A massive 18-foot oarfish washed ashore in Southern California in 2013. A snorkeler found the dead oarfish near Catalina Island, just south of the Los Angeles coastline on Oct 13. More than 15 people were needed to drag the giant creature ashore. Just days later on Oct 18, another slightly smaller 14 foot oarfish was discovered near the coast of San Diego, a known "stretch zone."
What is a stretch zone? It is a place where the land is being stretch or twisted apart.
Are the oarfish washing up on southern California’s beaches harbingers of something to come? Are they sounding an alarm regarding compression of the Pacific and the bowing of the North American Plate? What does their appearance off the coast of southern California mean?
Some people believe oarfish washing ashore in southern California and places like Japan, is a warning sign. Well maybe it is. Oarfish are bottom dwelling fish and may very well be susceptible to seismic fault movement.
The serpent-like oarfish, also known as ribbonfish, lives in deep water, 900 ft. or more, and so relatively little is known about it, as it rarely comes to the surface. It has a published length of 36 feet, with unconfirmed reports of 56 feet.
Even though the “experts” place great faith in their high-tech monitoring of tectonic plates, Japanese lore dictates that oarfish rise to the surface and beach themselves to warn of an impending seismic activity. The oarfish is known in Japan as a "messenger from the sea god's palace."
Shortly before the 2011 earthquake and tsunami struck Japan, about 20 oarfish stranded themselves on area beaches, and dozens of these deep-sea denizens were discovered by fishermen around the time a powerful 8.8-magnitude earthquake struck Chile.
The Zetas of ZetaTalk say that when oarfish came to the surface off Japan before the large quakes, they were fleeing from the electromagnetic screech emitted by rock under pressure. When oarfish come up from the deep to the surface, they get caught in wave action, which impels them toward the beach.
In 2001 a live oarfish was filmed alive for the first time. It was spotted by a team of US Navy personnel repairing a buoy in the Bahamas. This specimen was observed to be swimming by undulating its long dorsal fin while keeping its body fairly straight. (See video below.)
As for animals as predictors of catastrophe, there's a long history of anecdotal reports of pets, zoo animals and wildlife acting very strangely in the days or minutes before an earthquake.
- Zoo officials at the Smithsonian's National Zoological Park in Washington, D.C., reported that many of their animals sought shelter or made distress calls in the minutes before a 5.8-magnitude quake struck on Aug. 23, 2010. Nocturnal snakes like copperheads came out of hiding, apes moved into the treetops, and flamingos huddled tightly moments before the temblor was felt by zookeepers.
- In the history of Helike, an ancient Greek city.
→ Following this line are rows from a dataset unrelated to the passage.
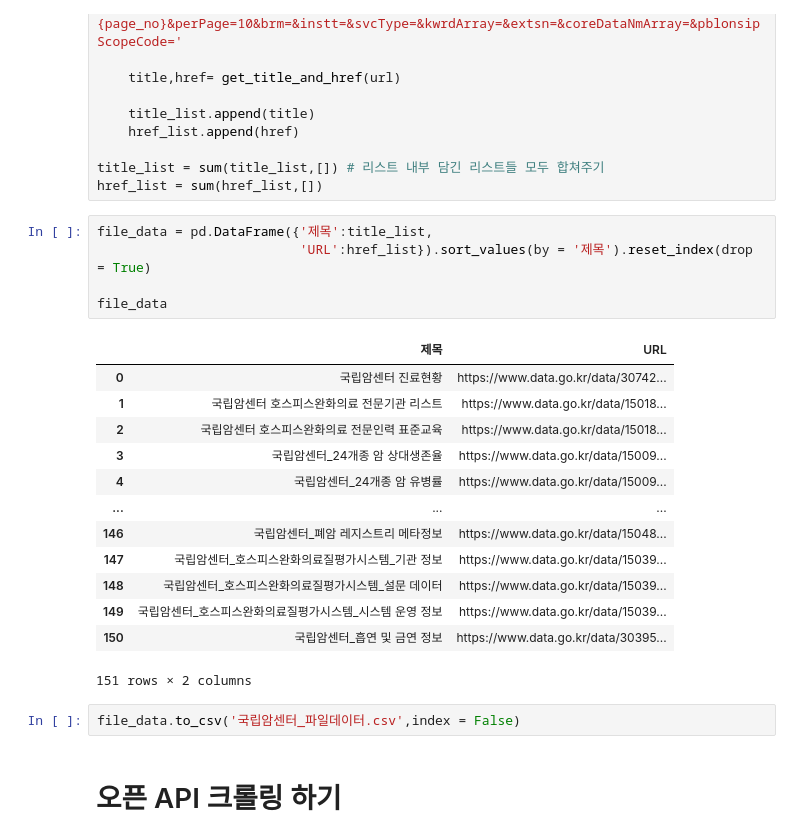
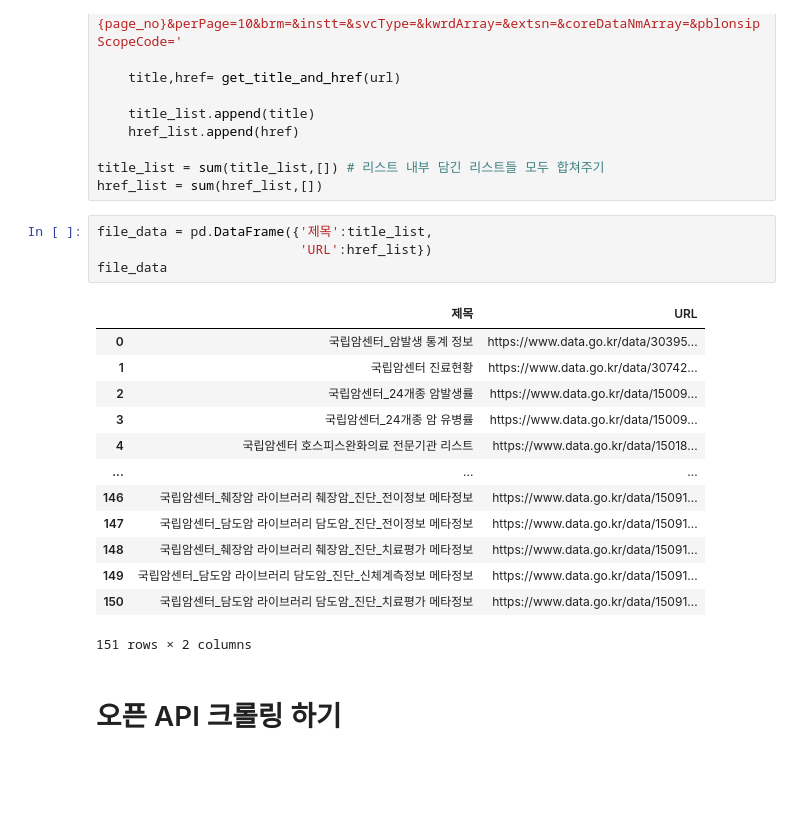
Before and after one commit to yonghyeun/-, a Jupyter notebook: 사용가능데이터목록_크롤링.ipynb, the cells around one changed output. Drawn from its saved outputs; the diff is of its cells as text; blank space fills up the shorter version.

```diff
--- a/사용가능데이터목록_크롤링.ipynb
+++ b/사용가능데이터목록_크롤링.ipynb
@@ -151,25 +151,22 @@ title_list = sum(title_list,[]) # 리스트 내부 담긴 리스트들 모두
 href_list = sum(href_list,[])
 # %%
 file_data = pd.DataFrame({'제목':title_list,
-                          'URL':href_list}).sort_values(by = '제목').reset_index(drop = True)
-
+                          'URL':href_list})
 file_data
 # %% [output]
 |  | 제목 | URL |
-| 0 | 국립암센터 진료현황 | https://www.data.go.kr/data/30742... |
-| 1 | 국립암센터 호스피스완화의료 전문기관 리스트 | https://www.data.go.kr/data/15018... |
-| 2 | 국립암센터 호스피스완화의료 전문인력 표준교육 | https://www.data.go.kr/data/15018... |
-| 3 | 국립암센터_24개종 암 상대생존율 | https://www.data.go.kr/data/15009... |
-| 4 | 국립암센터_24개종 암 유병률 | https://www.data.go.kr/data/15009... |
+| 0 | 국립암센터_암발생 통계 정보 | https://www.data.go.kr/data/30395... |
+| 1 | 국립암센터 진료현황 | https://www.data.go.kr/data/30742... |
+| 2 | 국립암센터_24개종 암발생률 | https://www.data.go.kr/data/15009... |
+| 3 | 국립암센터_24개종 암 유병률 | https://www.data.go.kr/data/15009... |
+| 4 | 국립암센터 호스피스완화의료 전문기관 리스트 | https://www.data.go.kr/data/15018... |
 | ... | ... | ... |
-| 146 | 국립암센터_폐암 레지스트리 메타정보 | https://www.data.go.kr/data/15048... |
-| 147 | 국립암센터_호스피스완화의료질평가시스템_기관 정보 | https://www.data.go.kr/data/15039... |
-| 148 | 국립암센터_호스피스완화의료질평가시스템_설문 데이터 | https://www.data.go.kr/data/15039... |
-| 149 | 국립암센터_호스피스완화의료질평가시스템_시스템 운영 정보 | https://www.data.go.kr/data/15039... |
-| 150 | 국립암센터_흡연 및 금연 정보 | https://www.data.go.kr/data/30395... |
+| 146 | 국립암센터_췌장암 라이브러리 췌장암_진단_전이정보 메타정보 | https://www.data.go.kr/data/15091... |
+| 147 | 국립암센터_담도암 라이브러리 담도암_진단_전이정보 메타정보 | https://www.data.go.kr/data/15091... |
+| 148 | 국립암센터_췌장암 라이브러리 췌장암_진단_치료평가 메타정보 | https://www.data.go.kr/data/15091... |
+| 149 | 국립암센터_담도암 라이브러리 담도암_진단_신체계측정보 메타정보 | https://www.data.go.kr/data/15091... |
+| 150 | 국립암센터_담도암 라이브러리 담도암_진단_치료평가 메타정보 | https://www.data.go.kr/data/15091... |
 151 rows × 2 columns
-# %%
-file_data.to_csv('국립암센터_파일데이터.csv',index = False)
 # %% [markdown]
 # 오픈 API 크롤링 하기
 # %%
```
Also changed, not shown: parts of 5 cells of this notebook.
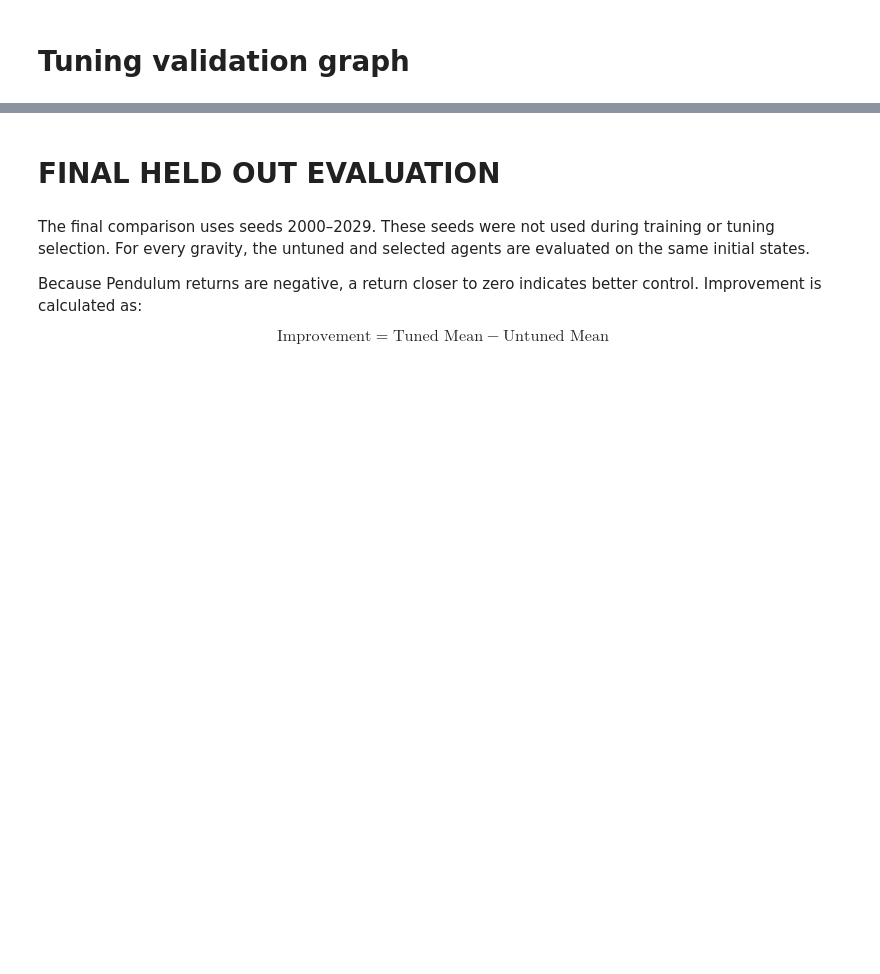
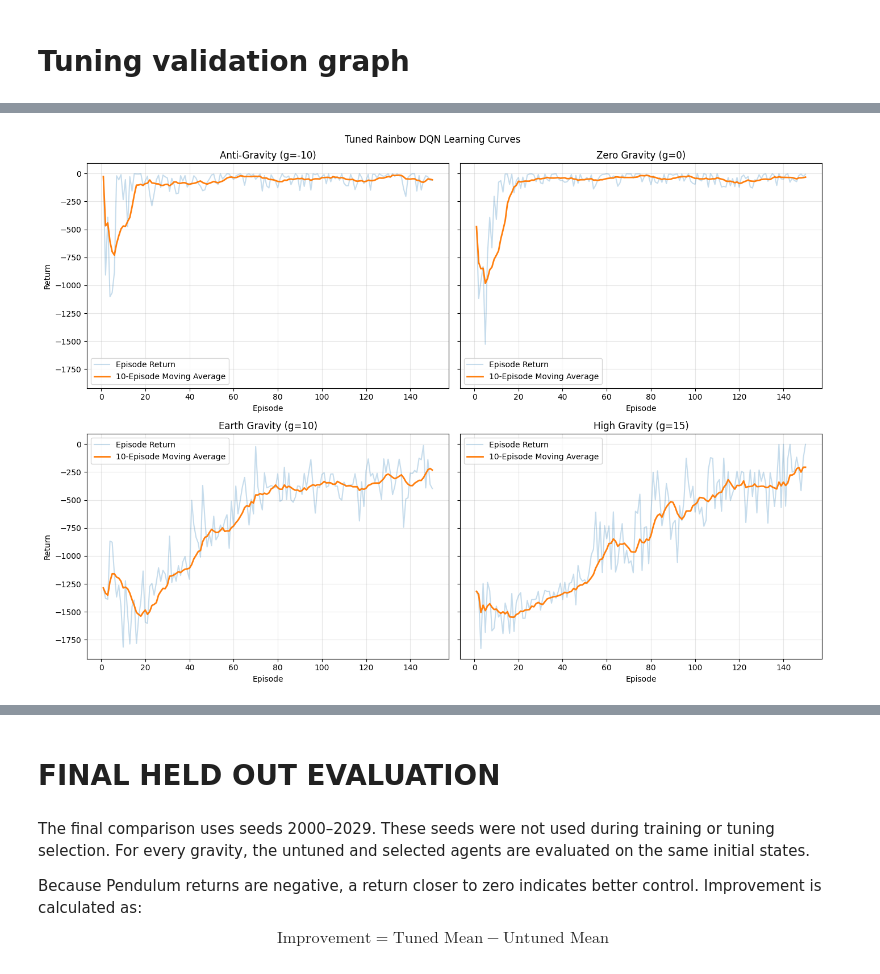
Before and after one commit to noodlebatteries124/deleca2, a Jupyter notebook: PtBJunHao.ipynb, the cells around one changed output, grey strips where cells are left out. Saved outputs shown, nothing was run; the diff lists cells and outputs as text; code cells hidden in the pictures; blank space fills up the shorter version.

```diff
--- a/PtBJunHao.ipynb
+++ b/PtBJunHao.ipynb
@@ -2886,11 +3042,0 @@ def evaluate_rainbow_result(training_result, evaluation_seeds):
-# %%
-VALIDATION_SEEDS = np.arange(1000, 1020)
-FINAL_TEST_SEEDS = np.arange(2000, 2030)
-
-tuned_rainbow_validation_returns = {
-    gravity_name: evaluate_rainbow_result(
-        result,
-        VALIDATION_SEEDS
-    )
-    for gravity_name, result in improved_results.items()
-}
@@ -3081,7 +3266,8 @@ fig, axes = plt.subplots(
 
 for gravity_name, axis in zip(gravities, axes.flat):
 
-    history = improved_results[gravity_name]
+    res = improved_results[gravity_name]
+    history = res["history"] if isinstance(res, dict) and "history" in res else res
 
     episodes = np.arange(
         1,
@@ -3092,32 +3278,34 @@ for gravity_name, axis in zip(gravities, axes.flat):
     axis.plot(
         episodes,
         history["returns"],
         alpha=0.25,
         label="Episode Return"
     )
 
     # 10-episode moving average
     axis.plot(
         episodes,
         history["moving_avg_returns"],
         linewidth=2,
         label="10-Episode Moving Average"
     )
 
     axis.set_title(
         f"{gravity_labels[gravity_name]} ({gravity_name})"
     )
 
     axis.set_xlabel("Episode")
     axis.grid(alpha=0.3)
     axis.legend()
 
 axes[0, 0].set_ylabel("Return")
 axes[1, 0].set_ylabel("Return")
 
 plt.suptitle("Tuned Rainbow DQN Learning Curves")
 
 plt.tight_layout()
 plt.show()
+# %% [output]
+[figure, added]
 # %%
 # Three Learning-Curve Graphs for All Four Gravities
```
Also changed, not shown: parts of 35 cells of this notebook, 39 other files.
During the winter of 373 B.C., "all the mice and martens and snakes and centipedes and beetles and every other creature of that kind in the city left," wrote the Roman author Aelianus. "After these creatures had departed, an earthquake occurred in the night; the city subsided; an immense wave flooded and Helike disappeared."
- In February 1975, a 7.3-magnitude earthquake struck Haicheng, a city of 1 million people in China's Liaoning province. One day earlier, officials ordered an evacuation based in part on reports of strange animal behavior - hibernating snakes abandoned their winter hideouts. The early evacuation of Haicheng is credited with saving thousands of lives.
Among the first scientific studies to document animal behavior before an earthquake comes from Italy, where a team of scientists spent a month investigating the breeding behavior of common toads in April 2009. The toads typically breed in a shallow pool on a lakebed, but at one point, most of the site's toads suddenly disappeared — and five days later, a strong earthquake struck the region. The toads returned to the pool once the quake's last aftershocks occurred.
What does the appearance oarfish off the southern California coast mean?
The Zetas have said that the North America bow, due to Planet X (Nibiru) in the neighborhood, is centered approximately in San Diego in southern California. Here the North American Plate abuts the Pacific Plate.With a compressing Pacific Ocean and an intensifying North American continent bow comes tectonic plate movement that emits an electronic screech under pressure. Perhaps the oarfish in attempting to escape the excruciating electronic screech has no where to go but up.
Look for more signs of the coming pole shift in stretch zone areas like San Diego, like the massive landslide between San Diego and Mexico on Dec 28, water main breaks, sinkholes, sinking and cracking land, and more.
Tick tock, time is short.